Members should refer to their instructions and consider the limitations of their knowledge before reporting on building services. It is likely that input from specialist engineers will be required to appropriately report upon the condition and maintenance requirements of building services.

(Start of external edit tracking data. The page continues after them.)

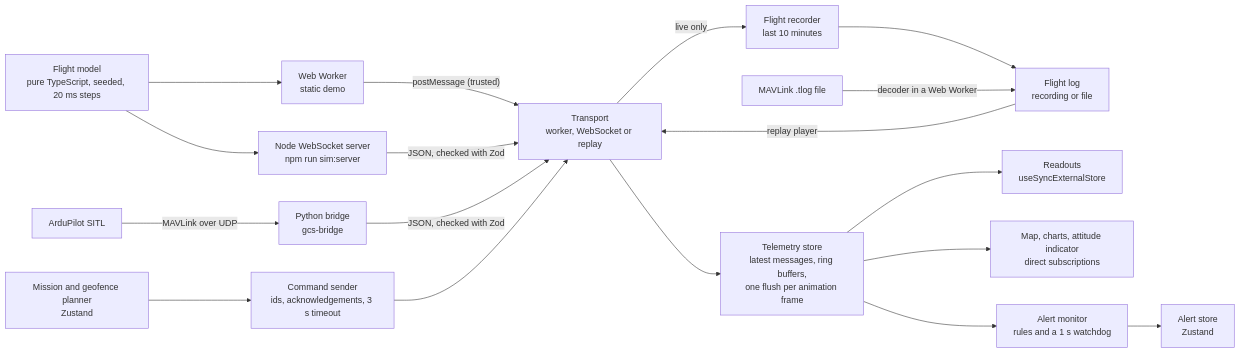
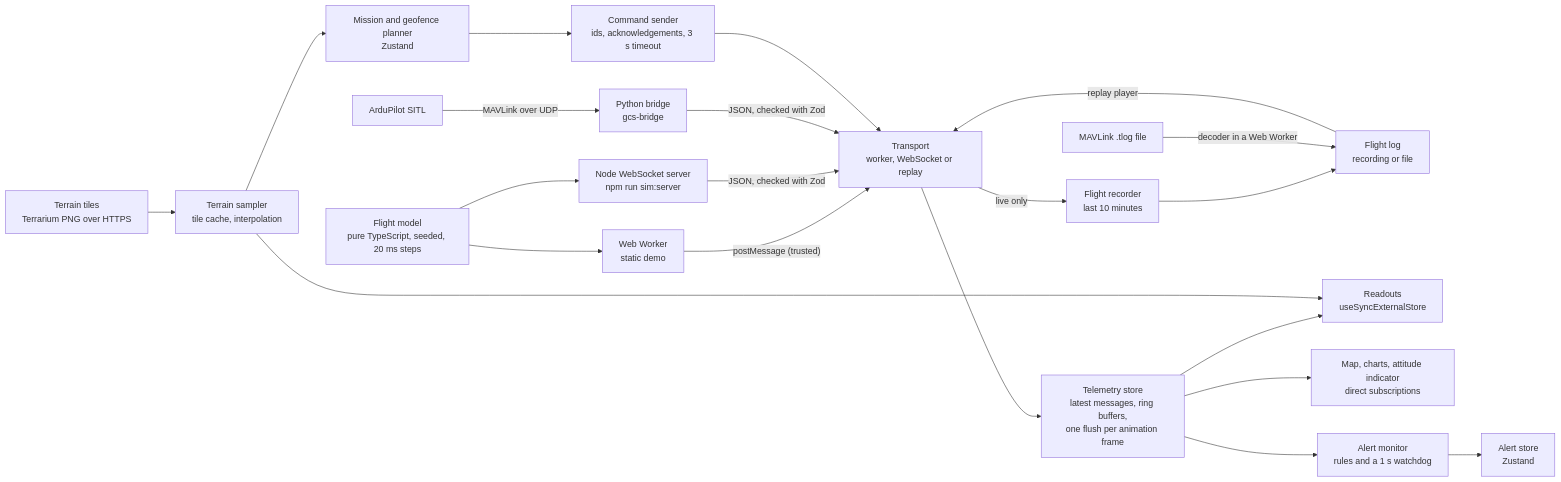
One commit to Nikita-Beliaiev/mini-gcs changed the first of 5 diagrams in docs/architecture.md. Above: the diagram before and after it, drawn with Mermaid. The commit also changed other lines of this file and 1 other file, not shown here.

First line of the commit message:
docs: describe terrain and coordinates and mark phase 8 done

````diff
--- a/docs/architecture.md
+++ b/docs/architecture.md
@@ -9,21 +9,24 @@
 ```mermaid
 flowchart LR
   model["Flight model<br/>pure TypeScript, seeded, 20 ms steps"]
   model --> worker["Web Worker<br/>static demo"]
   model --> server["Node WebSocket server<br/>npm run sim:server"]
   sitl["ArduPilot SITL"] -- "MAVLink over UDP" --> bridge["Python bridge<br/>gcs-bridge"]
   worker -- "postMessage (trusted)" --> transport["Transport<br/>worker, WebSocket or replay"]
   server -- "JSON, checked with Zod" --> transport
   bridge -- "JSON, checked with Zod" --> transport
   transport -- "live only" --> recorder["Flight recorder<br/>last 10 minutes"]
   recorder --> log["Flight log<br/>recording or file"]
   tlog["MAVLink .tlog file"] -- "decoder in a Web Worker" --> log
   log -- "replay player" --> transport
   transport --> telemetry["Telemetry store<br/>latest messages, ring buffers,<br/>one flush per animation frame"]
   telemetry --> readouts["Readouts<br/>useSyncExternalStore"]
   telemetry --> direct["Map, charts, attitude indicator<br/>direct subscriptions"]
   telemetry --> monitor["Alert monitor<br/>rules and a 1 s watchdog"]
   monitor --> alertStore["Alert store<br/>Zustand"]
   planner["Mission and geofence planner<br/>Zustand"] --> sender["Command sender<br/>ids, acknowledgements, 3 s timeout"]
   sender --> transport
+  tiles["Terrain tiles<br/>Terrarium PNG over HTTPS"] --> terrain["Terrain sampler<br/>tile cache, interpolation"]
+  terrain --> readouts
+  terrain --> planner
 ```
````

It is not normal to undertake any tests of the service installations during the site inspection, particularly services related to fire detection, alarms or firefighting/suppression. Assessments of serviceability are usually done through a review of the statutory documents, which should be held as part of the onsite as-built file, or provided by the client. Where there are copies of current, up-to-date maintenance reports or test certificates, RICS members should review these and report any comments or findings. If further clarification is required to understand or explain the information included in technical documents, RICS members should recommend further investigation or analysis from a suitably qualified expert (as detailed in section 3.6).

 

When advising on remedial works, members should consider the most appropriate repair in the best interests of the building to establish the best possible solutions. Unless otherwise instructed by the client, RICS members may later amend the findings or recommendations following discussion with the client, which can be documented in the report.

Concerning fire engineering, RICS members are not expected to take on the role of a qualified fire safety engineer or specialist. As part of the legal/technical document review, RICS members should establish whether there are any acceptance reports from the initial design team or relevant authorities or fire risk assessments confirming compliance of the premises with fire regulations. During the visual inspection, RICS members should note any evidence of alterations to the structure and its protection that may compromise resistance to fire. This could include the protection for steel structural components where this is evident.

RICS members should note the presence of potentially deleterious materials, including asbestos containing materials, composite cladding, aluminium composite materials and high pressure laminate (HPL). RICS members should review O&M manuals and discuss with manufacturers to ensure these materials are being used appropriately.

For the decoration of internal and external building elements, RICS members should consider the use of the building and the amount of wear the elements will receive, as well as the client's standard of decorative repair and the budget allowance for decorations. Occupational agreements may impose decoration intervals on occupiers and landlords.

Typically, PPM reports that cover periods of 5-10 years will not include day-to-day maintenance, testing, cleaning or security. The client may have separate annual PPM reports covering these maintenance items, often provided by a facilities/maintenance contractor. It may be applicable to include an overall cost of these services within a long-term PPM report for accountancy/service charge purposes.